What’s on in London: The Night Larry Kramer Kissed Me
The Night Larry Kramer Kissed Me is a play by David Drake.
It was first staged in London in 1994. A new production – directed by Steven Dexter – will open on 3 February at the New Wimbledon Theatre and will star John Bell.
The play is a one-man show, and the story centres on one character.
After attending a performance of Larry Kramer’s play The Normal Heart, a young man’s life is changed forever thanks to the power of theatre. This is a coming-of-age story that follows the life of a young actor – his call to gay pride and activism in New York during the onset of HIV/AIDS in the 80s.
Broken up into a series of stories, the play explores that journey of self- discovery. From the late-night club crawl to the sweat of the gyms, from the threat of anti-gay violence to the place where condemnation, compromises and closets are a thing of the past. The Night Larry Kramer Kissed Me exposes the sexual, spiritual, and political yearnings at the heart of gay America shared by a whole generation of gay men and women.
This will be John Bell’s stage debut. He’s previously appeared in films such as The Hobbit and series such as Outlander.
I caught up with John Bell for a behind-the-scenes look at the production.
For your stage debut, you’re tackling a one-man show – were you looking for a challenge?
Absolutely. When I moved to London after finishing filming on Outlander Season 6, I was desperate to try my hand at theatre. So, when Dex got in contact about appearing in the revival of Larry Kramer, I jumped at the opportunity.
At first, I didn’t know it was going to be a ‘one man show’, however after talking with Dex and reading the script it was obvious to me that this was the play to do.
A challenge, yes, but one I’m excited to conquer.

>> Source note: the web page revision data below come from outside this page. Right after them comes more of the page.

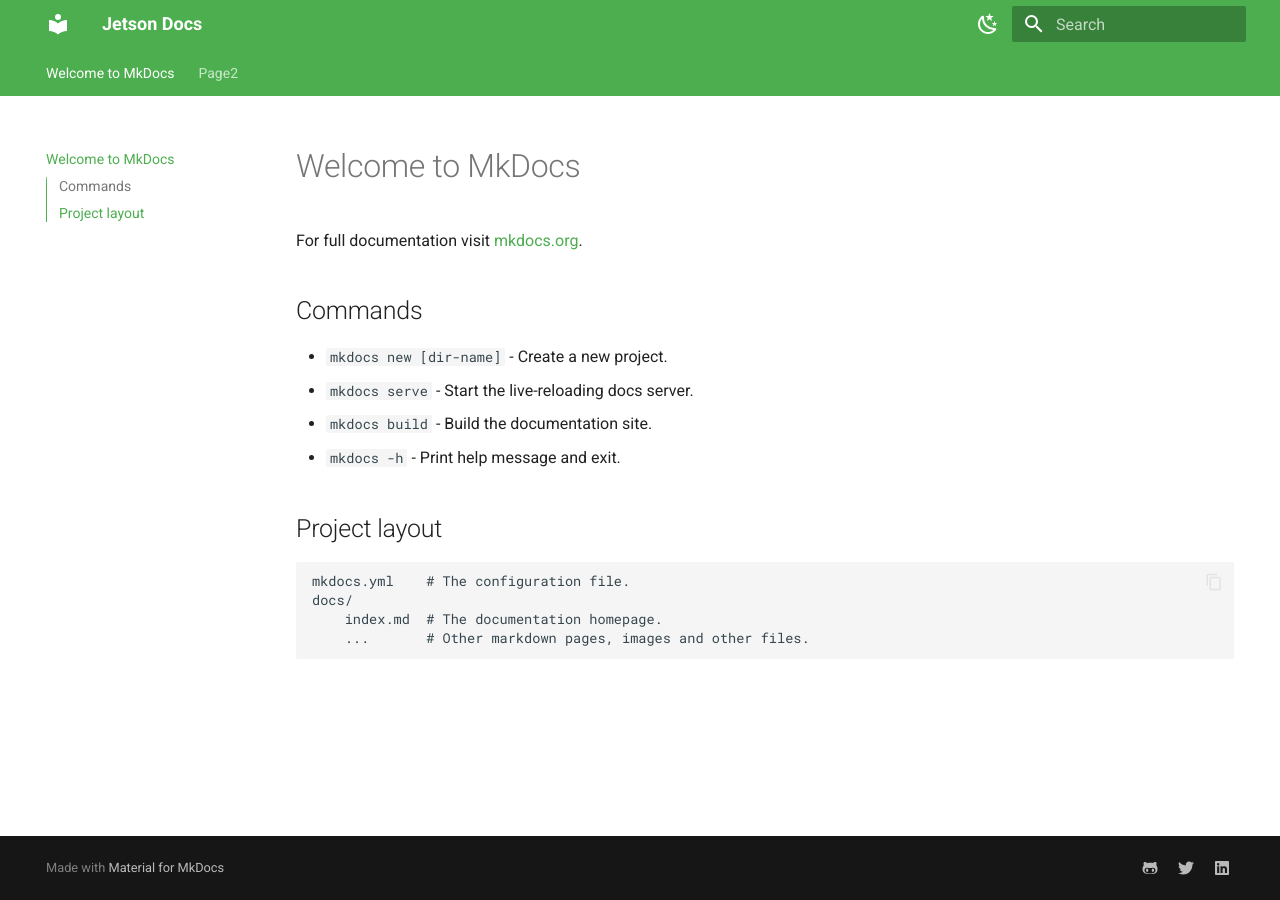
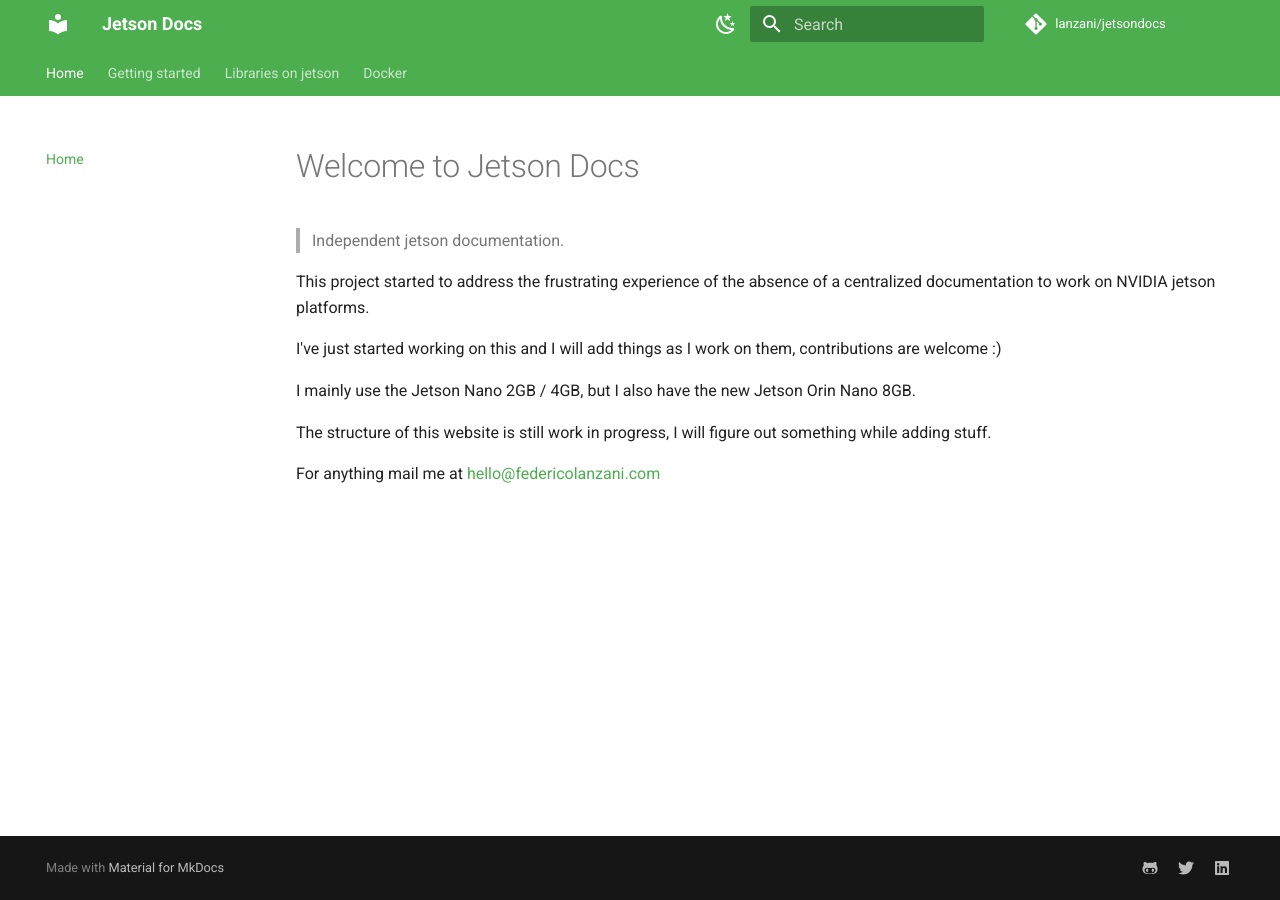
Before and after one commit to lanzani/jetson-docs, an MkDocs documentation site: the page built from docs/index.md, in a window 1280 px wide. Built offline with MkDocs 1.6.1 and Material for MkDocs 9.7.7, drawn with Linux system fonts in a browser that asks for light colours; comment, search, counter and statistics services are not loaded.

```diff
--- a/docs/index.md
+++ b/docs/index.md
@@ -1,17 +1,40 @@
-# Welcome to MkDocs
+# Welcome to Jetson Docs
 
-For full documentation visit [mkdocs.org](https://www.mkdocs.org).
+> Independent jetson documentation.
 
-## Commands
+This project started to address the frustrating experience of the absence of a centralized documentation to work on NVIDIA
+jetson platforms.
 
-* `mkdocs new [dir-name]` - Create a new project.
-* `mkdocs serve` - Start the live-reloading docs server.
-* `mkdocs build` - Build the documentation site.
-* `mkdocs -h` - Print help message and exit.
+I've just started working on this and I will add things as I work on them, contributions are welcome :)
 
-## Project layout
+I mainly use the Jetson Nano 2GB / 4GB, but I also have the new Jetson Orin Nano 8GB.
 
-    mkdocs.yml    # The configuration file.
-    docs/
-        index.md  # The documentation homepage.
-        ...       # Other markdown pages, images and other files.
+The structure of this website is still work in progress, I will figure out something while adding stuff.
+
+For anything mail me at [hello@federicolanzani.com](mailto:hello@federicolanzani.com)
+
+[//]: # (For full documentation visit [mkdocs.org]&#40;https://www.mkdocs.org&#41;.)
+
+[//]: # ()
+[//]: # (## Commands)
+
+[//]: # ()
+[//]: # (* `mkdocs new [dir-name]` - Create a new project.)
+
+[//]: # (* `mkdocs serve` - Start the live-reloading docs server.)
+
+[//]: # (* `mkdocs build` - Build the documentation site.)
+
+[//]: # (* `mkdocs -h` - Print help message and exit.)
+
+[//]: # ()
+[//]: # (## Project layout)
+
+[//]: # ()
+[//]: # (    mkdocs.yml    # The configuration file.)
+
+[//]: # (    docs/)
+
+[//]: # (        index.md  # The documentation homepage.)
+
+[//]: # (        ...       # Other markdown pages, images and other files.)
--- a/docs/page2.md
+++ /dev/null
@@ -1,3 +0,0 @@
-# Page2
-
-test
--- a/mkdocs.yml
+++ b/mkdocs.yml
@@ -1,4 +1,12 @@
 site_name: Jetson Docs
+site_url: https://jetsondocs.federicolanzani.com
+site_author: Federico Lanzani
+site_description: >-
+  NVIDIA Jetson independent documentation.
+
+# Repository
+repo_name: lanzani/jetsondocs
+repo_url: https://github.com/lanzani/jetsondocs
 
 theme:
   name: material
@@ -55,3 +63,26 @@ extra:
       link: https://twitter.com/FederLanzani
     - icon: fontawesome/brands/linkedin
       link: https://www.linkedin.com/in/lanzani/
+
+nav:
+  - Home: index.md
+  - Getting started:
+      - getting-started/index.md
+      - Board configuration:
+          - Jetson Nano 2GB/4GB: getting-started/jetson-nano.md
+      - What is ...?:
+          - Gstreamer: getting-started/what-is/gstreamer.md
+          - Deepstream: getting-started/what-is/deepstream.md
+
+  - Libraries on jetson:
+      - building-on-jetson/index.md
+      - Machine Learning:
+          - building-on-jetson/tensorflow.md
+      - Computer Vision:
+          - building-on-jetson/opencv.md
+          - building-on-jetson/mediapipe.md
+  - Docker:
+      - docker/index.md
+      - Base NVIDIA images: docker/base.md
+      - OpenCV: docker/opencv.md
+      - Mediapipe: docker/mediapipe.md
```
Also changed, not shown: README.md (+9 -0 lines), docs/building-on-jetson/index.md (added, +8 -0 lines), docs/building-on-jetson/mediapipe.md (added, +101 -0 lines), docs/building-on-jetson/opencv.md (added, +8 -0 lines), docs/building-on-jetson/tensorflow.md (added, +20 -0 lines), docs/docker/base.md (added, +1 -0 lines), docs/docker/index.md (added, +3 -0 lines), docs/docker/mediapipe.md (added, +3 -0 lines), docs/docker/opencv.md (added, +10 -0 lines), docs/getting-started/index.md (added, +1 -0 lines), docs/getting-started/jetson-nano.md (added, +95 -0 lines), docs/getting-started/what-is/deepstream.md (added), docs/getting-started/what-is/gstreamer.md (added).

When did you first encounter the work of Larry Kramer and The Normal Heart?
I first saw The Normal Heart a month before I received the offer for Larry Kramer. My friend and I wanted to see something at The National, so we went along. Safe to say that I was incredibly moved by the play.
I’ve now seen the HBO production with Mark Ruffalo which I also thoroughly enjoyed.

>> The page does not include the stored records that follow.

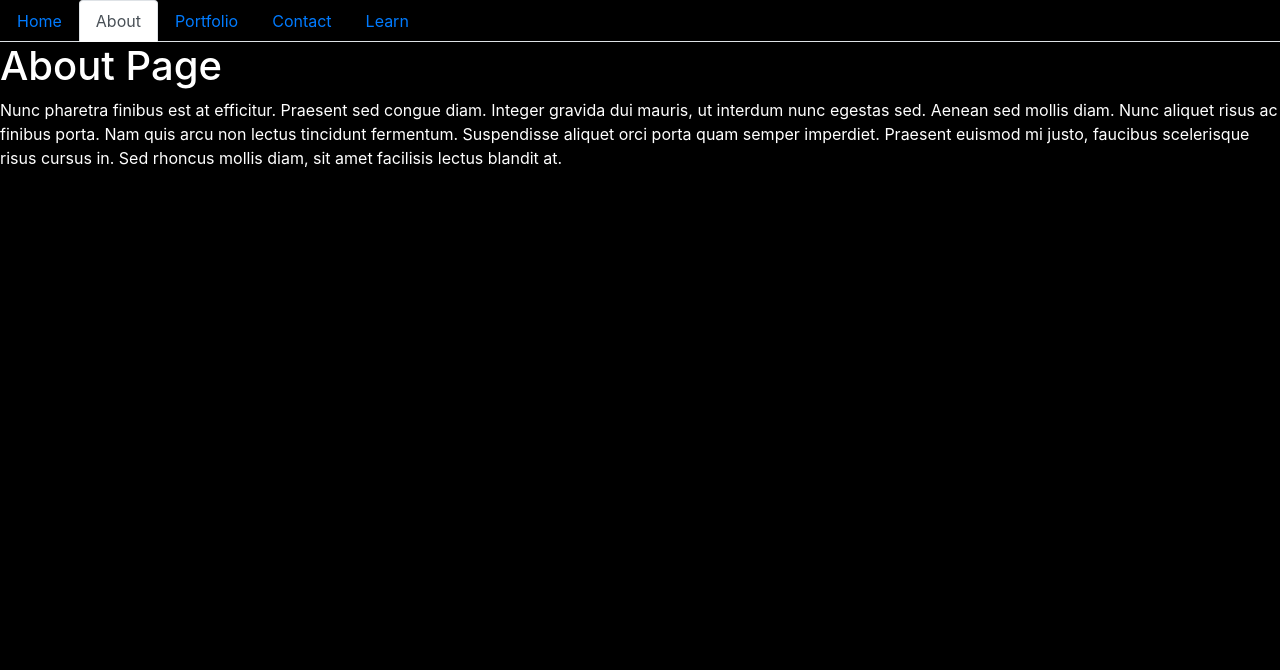
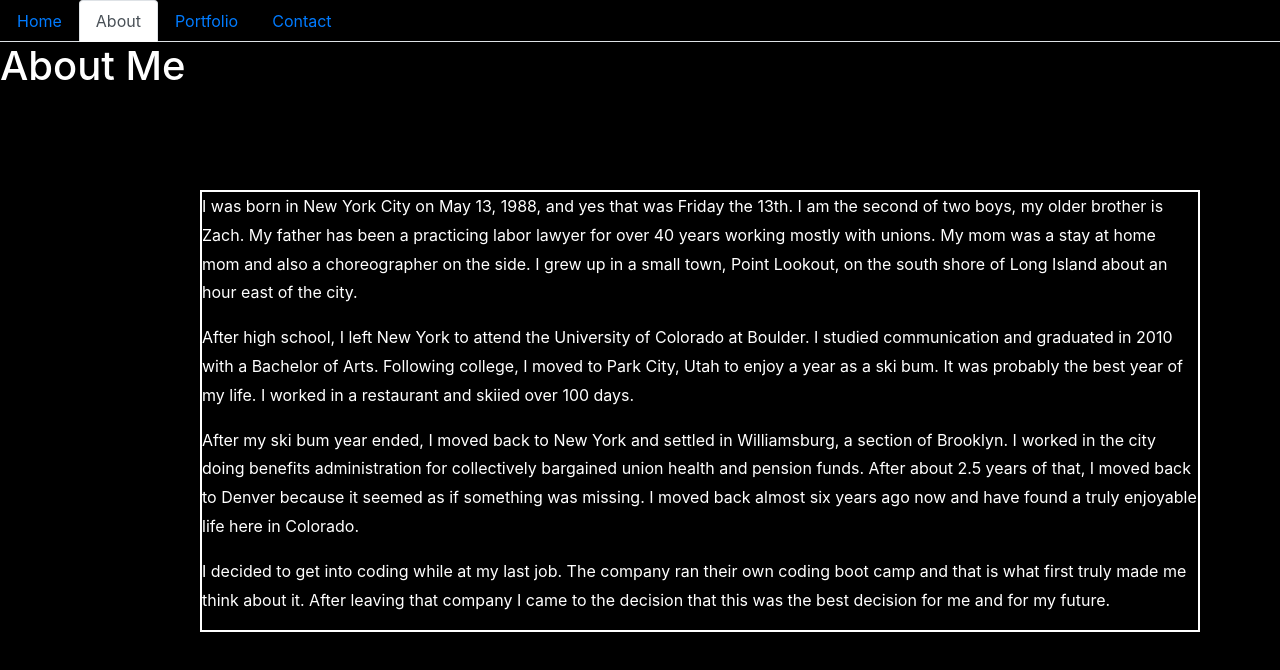
Before and after one commit to benabbott85/B-Abbott-React-Portfolio, a React (Create React App) app: page /about in a window 1280 px wide. Shown: the top 670 px of the page. Built offline with nearby package versions, Linux system fonts and the light colour scheme.

Commit message:
contact page and portfolio done about me added

```diff
--- a/src/App.js
+++ b/src/App.js
@@ -14,7 +14,7 @@ function App() {
         <Route exact path="/" component={Home} />
         <Route exact path="/about" component={About} />
         <Route exact path="/blog" component={Portfolio} />
-        <Route path="/contact" component={Contact} />
+        <Route exact path="/contact" component={Contact} />
       </div>
     </Router>
   );
--- a/src/components/NavTabs.js
+++ b/src/components/NavTabs.js
@@ -39,12 +39,12 @@ function NavTabs() {
         </Link>
       </li>
       <li className="nav-item">
-        <Link
+        {/* <Link
           to="/contact/learn"
           className={location.pathname === "/contact/learn" ? "nav-link active" : "nav-link"}
         >
           Learn
-        </Link>
+        </Link> */}
       </li>
     </ul>
   );
--- a/src/components/pages/About.js
+++ b/src/components/pages/About.js
@@ -4,14 +4,43 @@ import React from "react";
 function About() {
   return (
     <div>
-      <h1>About Page</h1>
-      <p>
-        Nunc pharetra finibus est at efficitur. Praesent sed congue diam. Integer gravida dui
-        mauris, ut interdum nunc egestas sed. Aenean sed mollis diam. Nunc aliquet risus ac finibus
-        porta. Nam quis arcu non lectus tincidunt fermentum. Suspendisse aliquet orci porta quam
-        semper imperdiet. Praesent euismod mi justo, faucibus scelerisque risus cursus in. Sed
-        rhoncus mollis diam, sit amet facilisis lectus blandit at.
-      </p>
+      <h1>About Me</h1>
+      <div class="aboutme">
+      <p> I was born in New York City on May 13, 1988, and yes that was Friday the 13th. I am the second of two boys,
+              my
+              older brother is Zach.
+              My father has been a practicing labor lawyer for over 40 years working mostly with unions. My mom was a stay
+              at home mom and also
+              a choreographer on the side.
+              I grew up in a small town, Point Lookout, on the south shore of Long Island about an hour east of the city.
+          </p>
+
+          <p> After high school, I left New York to attend the University of Colorado at Boulder. I studied communication
+              and
+              graduated in 2010 with a
+              Bachelor of Arts. Following college, I moved to Park City, Utah to enjoy a year as a ski bum. It was
+              probably
+              the best year of my life.
+              I worked in a restaurant and skiied over 100 days.
+          </p>
+
+          <p> After my ski bum year ended, I moved back to New York and settled in Williamsburg, a section of Brooklyn. I
+              worked in the city doing benefits
+              administration for collectively bargained union health and pension funds. After about 2.5 years of that, I
+              moved
+              back to Denver because it seemed
+              as if something was missing. I moved back almost six years ago now and have found a truly enjoyable life
+              here in
+              Colorado.
+          </p>
+
+          <p> I decided to get into coding while at my last job. The company ran their own coding boot camp and that is
+              what
+              first truly made me think about it.
+              After leaving that company I came to the decision that this was the best decision for me and for my future.
+          </p>
+
+      </div>
     </div>
   );
 }
--- a/src/components/pages/Contact.js
+++ b/src/components/pages/Contact.js
@@ -5,20 +5,19 @@ import Learn from "./Learn";
 
 function Contact(props) {
   return (
-    <div>
+    <div className="contact">
       <h1>Contact Me</h1>
       <p>
         Tel: (516) 318-1366
+        <br></br>
+
         Email: babbott85@gmail.com
+        <br></br>
+
         Github: benabbott85
+        <br></br>
       </p>
-      <Link to={`${props.match.url}/learn`} role="button" className="btn btn-link">
-        Learn More
-      </Link>{" "}
-      <Link to="/contact" role="button" className="btn btn-link">
-        Learn Less
-      </Link>
-      <Route exact path={`${props.match.url}/learn`} component={Learn} />
+
     </div>
   );
 }
--- a/src/components/pages/porfolio.js
+++ b/src/components/pages/porfolio.js
@@ -1,12 +1,26 @@
 import React from "react";
 // import NavTabs from "./NavTabs"
-import "../../style.css"
+import "../../style.css";
 
 function Portfolio() {
   return (
     <div>
       <h1>Portfolio Page</h1>
-      <img className="portfolioimg" src="https://dynaimage.cdn.cnn.com/cnn/c_fill,g_auto,w_1200,h_675,ar_16:9/https%3A%2F%2Fcdn.cnn.com%2Fcnnnext%2Fdam%2Fassets%2F200126144225-06-kobe-bryant-lead-image.jpg" alt="kobe"></img>
+      <div class="wrapper">
+        <div class="wrapper">
+          <a href="https://benabbott85.github.io/Project-1/">
+            {" "}
+            <img className="portfolioimg" src="logo2.png" alt="easicuisi"></img>
+          </a>
+
+           <a href="https://benabbott85.github.io/B-Abbott-HW-5/"><img className="dayplanner"src="https://bwprintworks.com/39-large_default/small-one-week-view-day-planner-8-5-x-5-5.jpg" alt="dayplanner"></img>
+           </a>
+
+           <a href= "https://lit-shelf-33451.herokuapp.com/"><img className="notetaker" src="https://jeffshore.com/wp-content/uploads/2016/07/Taking-Notes.jpg" alt="notetaker"></img></a>
+
+           <a href="https://github.com/benabbott85/B-Abbott-HW-8"><img className="developerprofile" src="https://cdn-images-1.medium.com/max/1600/1*137RurhEOkjDyUGWQJhvAg.png" alt="developerprofile"></img></a>
+        </div>
+      </div>
     </div>
   );
 }
--- a/src/style.css
+++ b/src/style.css
@@ -2,3 +2,50 @@ body {
     background: black;
     color: white;
 }
+
+.portfolioimg {
+  height: 200px;
+  width: 250px;
+  margin-left: 225px;
+}
+
+.dayplanner{
+    height: 200px;
+    width: 250px;
+    margin-left: 300px;
+}
+
+.notetaker{
+    height: 200px;
+    width: 250px;
+    margin-left: 225px;
+    margin-top: 50px;
+}
+
+.developerprofile {
+    height: 200px;
+    width: 250px;
+    margin-left: 300px;
+    margin-top: 50px;
+}
+
+.contact{
+    border-style: solid;
+    border-color: white;
+    border-width: 2px;
+    text-align: center;
+    width: 250px;
+    margin-left: 550px;
+    margin-top: 200px;
+
+}
+
+.aboutme{
+    border-style: solid;
+    border-color: white;
+    border-width: 2px;
+    line-height: 1.8;
+    width: 1000px;
+    margin-left: 200px;
+    margin-top: 100px;
+}
```
Also changed, not shown: public/logo2.png (added).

The time period of this play is obviously a specific point of history, and our experience of HIV is vastly different now to what it was then. Have you had to do much research to get your head around the context that this character is operating in?
In a way, yes – it’s plays like The Normal Heart, documentaries like Paris is Burning and shows like It’s a Sin, that have helped me not only understand HIV/AIDS but a wider of appreciation of what it means to be queer and the people in our community who fought and stood up for our rights long before I was born.
I implore all young queer folk to research and learn.
Has preparing for this role had any personal impact on your understanding of the LGBTQ community’s history with HIV/AIDS and how that continues to shape the LGBTQ community today?
I’m always learning more, so of course the play has helped me to understand my community’s history.
To me, the play is a love letter to those who came before and the generation that were lost as a result of the homophobia and ignorance of the late 80s early 90s, and the activists who fought to change that.
What do you hope that people feel when watching your performance in The Night Larry Kramer Kissed Me
I hope people are touched by the story’s poignancy. I also say, let the audience take away from the play whatever they want! It’s a tribute, a vigil, a comedy and a tragedy all wrapped up in one.
I guess, by the end, I hope they themselves feel hopeful, that we are all marching forward, and together we are stronger than any hate.